Your "outside" view on IT can be a good thing, as sometimes the skewed view on this-or-that-operating-system can hinder a bit the work on virtualization. Besides, as anything related to infrastructures (both IT and non-IT), it looks easy to do, but it's hard to master.
With IT, as you might know, the constant wish to learn and evolve is a must. As long as you have it in you, and you keep it during your (hopefully) successful career, you will be fine
You have a choice: do your business somewhere else. That's part of the "free market" you talk about. The freedom to do business with whoever you choose. Nobody is forcing you to buy with Amazon. Just "vote with your wallet". You are part of the free market too.
However, the studio is now in dire straits,having laid off several employees recently and struggling to stay afloat.
Chris Taylor launched a campaign on Kickstarter to try to fund their latest game, “Wildman”. The goal is tough and ambitious (they are aiming for 1.1 million), but perhaps we can pull it out together, fellow Slashdoter-PC-gamers!"
Link to Original Source
I used to have a 4-year upgrade cycle on my gaming desktop. Last time I've upgraded it was in 2008, with a Core 2 Duo E8400 and mid range GPU (6600GTS).
However, things have changed a bit, and I'm not planing on upgrading my whole system for the near future. I've bought a 128GB SSD a year or so ago, and this was amazing for the overall performance of the system, but as my games are not installed on the SSD itself, it didn't do much for them.
So I'm considering a new GPU, in the 200 € range, to improve my gaming experience, but without breaking the bank... Any ideas?
Any word on having the Half Life / Portal / Left 4 Dead games working on Linux? These are part of my "must have installed" games, that I go back to from time to time, so I'll need them working on Linux as well, thank you
Humm from my experience with some laptops, usually its not a good idea to have a screen directly over keys (or buttons). I've seen a couple of screens with "marks" from the keys, although this might be due to the quality or age of the laptops in question... Perhaps the SHIELD has the buttons below the level of the screen when closed?
I'm nitpicking, I know, but that was the first thing that crossed my mind while looking at the pictures
One word: DRM. I bet that some sort of validation was date-dependent and with the year rollover, it got wrecked
Just my two euro-cents
Anyways, yeah, you will definitely be amazed at the difference an SSD will make

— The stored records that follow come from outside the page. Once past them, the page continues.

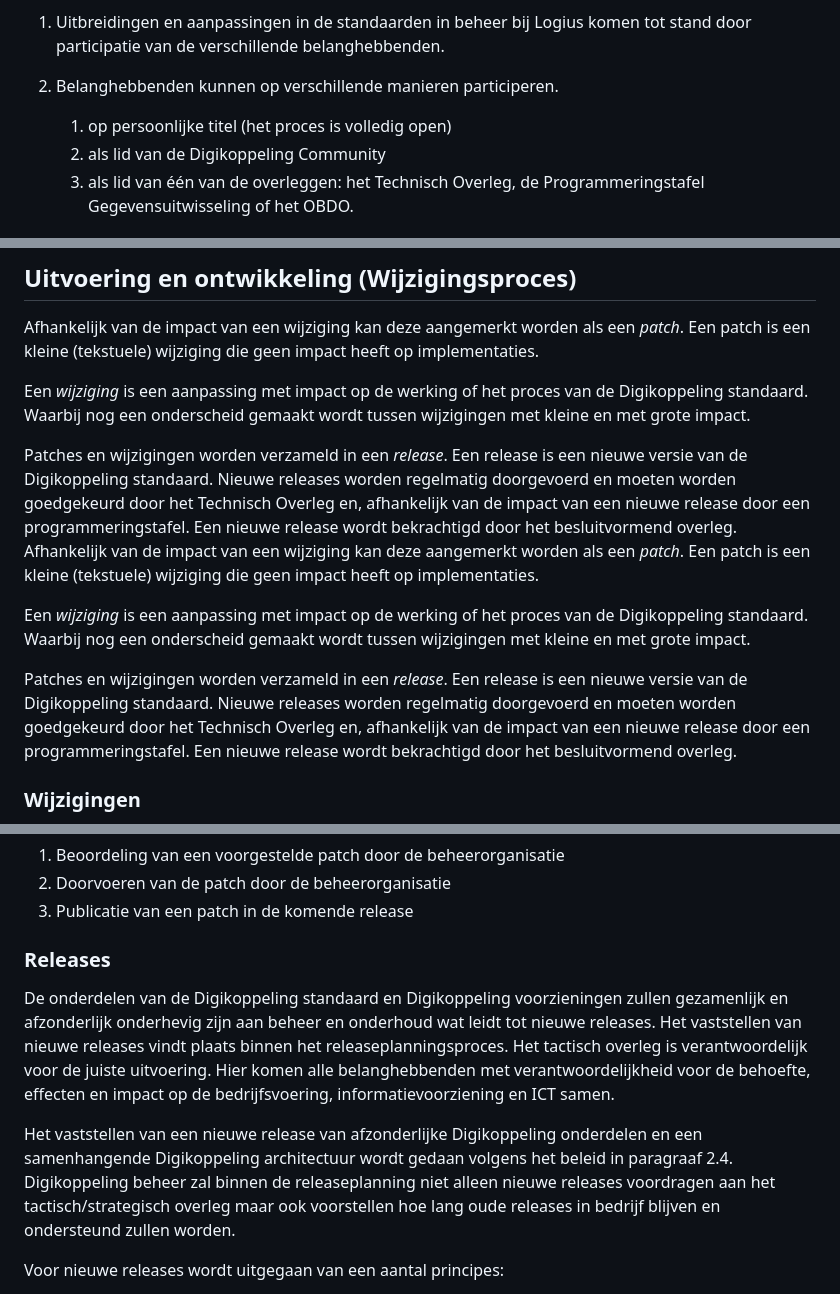
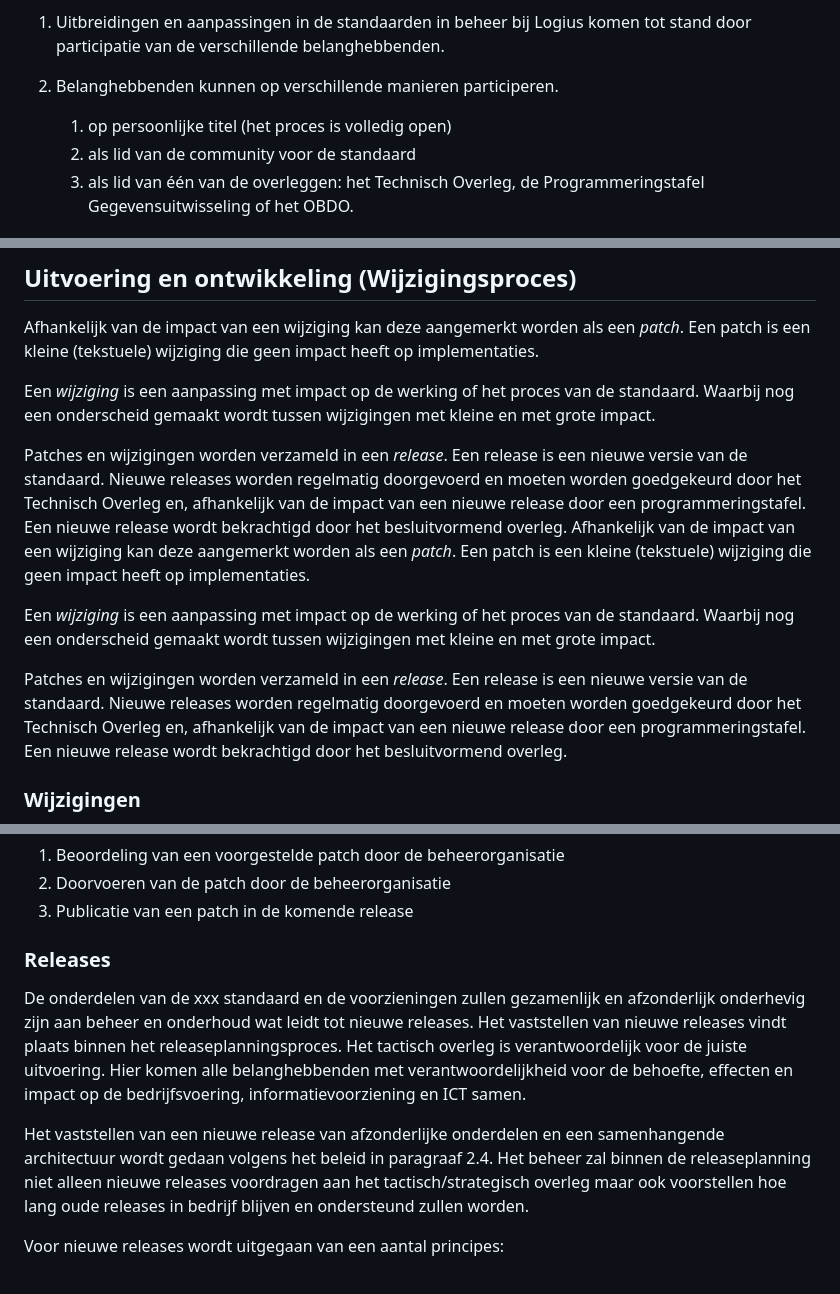
Before and after one commit to Logius-standaarden/Logius-Beheermodel, a Markdown page: ch04_Operationeel.md, 3 parts joined by grey strips. GitHub-like rendering.

Commit message:
Digikoppeling referentie verwijderd
Uit Strategie en Operationeel

```diff
--- a/ch04_Operationeel.md
+++ b/ch04_Operationeel.md
@@ -21,7 +21,7 @@ standaard.
 
 2.  Belanghebbenden kunnen op verschillende manieren participeren.
     1. op persoonlijke titel (het proces is volledig open)
-    2. als lid van de Digikoppeling Community
+    2. als lid van de community voor de standaard
     3. als lid van één van de overleggen: het Technisch Overleg,
        de Programmeringstafel Gegevensuitwisseling of het OBDO.
 
@@ -42,11 +42,11 @@ een _patch_. Een patch is een kleine (tekstuele) wijziging die geen impact
 heeft op implementaties.
 
 Een _wijziging_ is een aanpassing met impact op de werking of het proces van
-de Digikoppeling standaard. Waarbij nog een onderscheid gemaakt wordt tussen
+de standaard. Waarbij nog een onderscheid gemaakt wordt tussen
 wijzigingen met kleine en met grote impact.
 
 Patches en wijzigingen worden verzameld in een _release_. Een release is een
-nieuwe versie van de Digikoppeling standaard. Nieuwe releases worden regelmatig
+nieuwe versie van de standaard. Nieuwe releases worden regelmatig
 doorgevoerd en moeten worden goedgekeurd door het Technisch Overleg en,
 afhankelijk van de impact van een nieuwe release door een programmeringstafel.
 Een nieuwe release wordt bekrachtigd door het besluitvormend overleg.
@@ -55,11 +55,11 @@ een _patch_. Een patch is een kleine (tekstuele) wijziging die geen impact
 heeft op implementaties.
 
 Een _wijziging_ is een aanpassing met impact op de werking of het proces van
-de Digikoppeling standaard. Waarbij nog een onderscheid gemaakt wordt tussen
+de standaard. Waarbij nog een onderscheid gemaakt wordt tussen
 wijzigingen met kleine en met grote impact.
 
 Patches en wijzigingen worden verzameld in een _release_. Een release is een
-nieuwe versie van de Digikoppeling standaard. Nieuwe releases worden regelmatig
+nieuwe versie van de standaard. Nieuwe releases worden regelmatig
 doorgevoerd en moeten worden goedgekeurd door het Technisch Overleg en,
 afhankelijk van de impact van een nieuwe release door een programmeringstafel.
 Een nieuwe release wordt bekrachtigd door het besluitvormend overleg.
@@ -87,9 +87,10 @@ Een patch is een zeer kleine wijziging die geen impact heeft op de implementatie
 3. Publicatie van een patch in de komende release
 
 ### Releases
-De onderdelen van de Digikoppeling standaard en Digikoppeling voorzieningen zullen gezamenlijk en afzonderlijk onderhevig zijn aan beheer en onderhoud wat leidt tot nieuwe releases. Het vaststellen van nieuwe releases vindt plaats binnen het releaseplanningsproces. Het tactisch overleg is verantwoordelijk voor de juiste uitvoering. Hier komen alle belanghebbenden met verantwoordelijkheid voor de behoefte, effecten en impact op de bedrijfsvoering, informatievoorziening en ICT samen.
 
-Het vaststellen van een nieuwe release van afzonderlijke Digikoppeling onderdelen en een samenhangende Digikoppeling architectuur wordt gedaan volgens het beleid in paragraaf 2.4. Digikoppeling beheer zal binnen de releaseplanning niet alleen nieuwe releases voordragen aan het tactisch/strategisch overleg maar ook voorstellen hoe lang oude releases in bedrijf blijven en ondersteund zullen worden.
+De onderdelen van de xxx standaard en de voorzieningen zullen gezamenlijk en afzonderlijk onderhevig zijn aan beheer en onderhoud wat leidt tot nieuwe releases. Het vaststellen van nieuwe releases vindt plaats binnen het releaseplanningsproces. Het tactisch overleg is verantwoordelijk voor de juiste uitvoering. Hier komen alle belanghebbenden met verantwoordelijkheid voor de behoefte, effecten en impact op de bedrijfsvoering, informatievoorziening en ICT samen.
+
+Het vaststellen van een nieuwe release van afzonderlijke onderdelen en een samenhangende  architectuur wordt gedaan volgens het beleid in paragraaf 2.4. Het beheer zal binnen de releaseplanning niet alleen nieuwe releases voordragen aan het tactisch/strategisch overleg maar ook voorstellen hoe lang oude releases in bedrijf blijven en ondersteund zullen worden.
 
 Voor nieuwe releases wordt uitgegaan van een aantal principes:
 1. De Digikoppeling-standaard dient in principe zo stabiel te zijn dat
```
Also changed, not shown: ch02_Strategie.md (+1 -1 lines).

Agree! Currently I'm using a Corsair F120 for my SO and main games and apps. The rest of my stuff goes to normal, run of the mill HDD. This SSD was probably the most effective upgrade I've ever done, both in terms of value for money (payed around 120 € more than a year ago) as well as pure performance. I think that having a main SSD drive (a 120 GB one will be enough for having the SO + some stuff), along with one or more additional standard HDD should be next "unofficial" mandatory config any new computer nowadays.
Just my 2 cents, but shouldn't the ILC be built on an area with a reduced earthquake risk?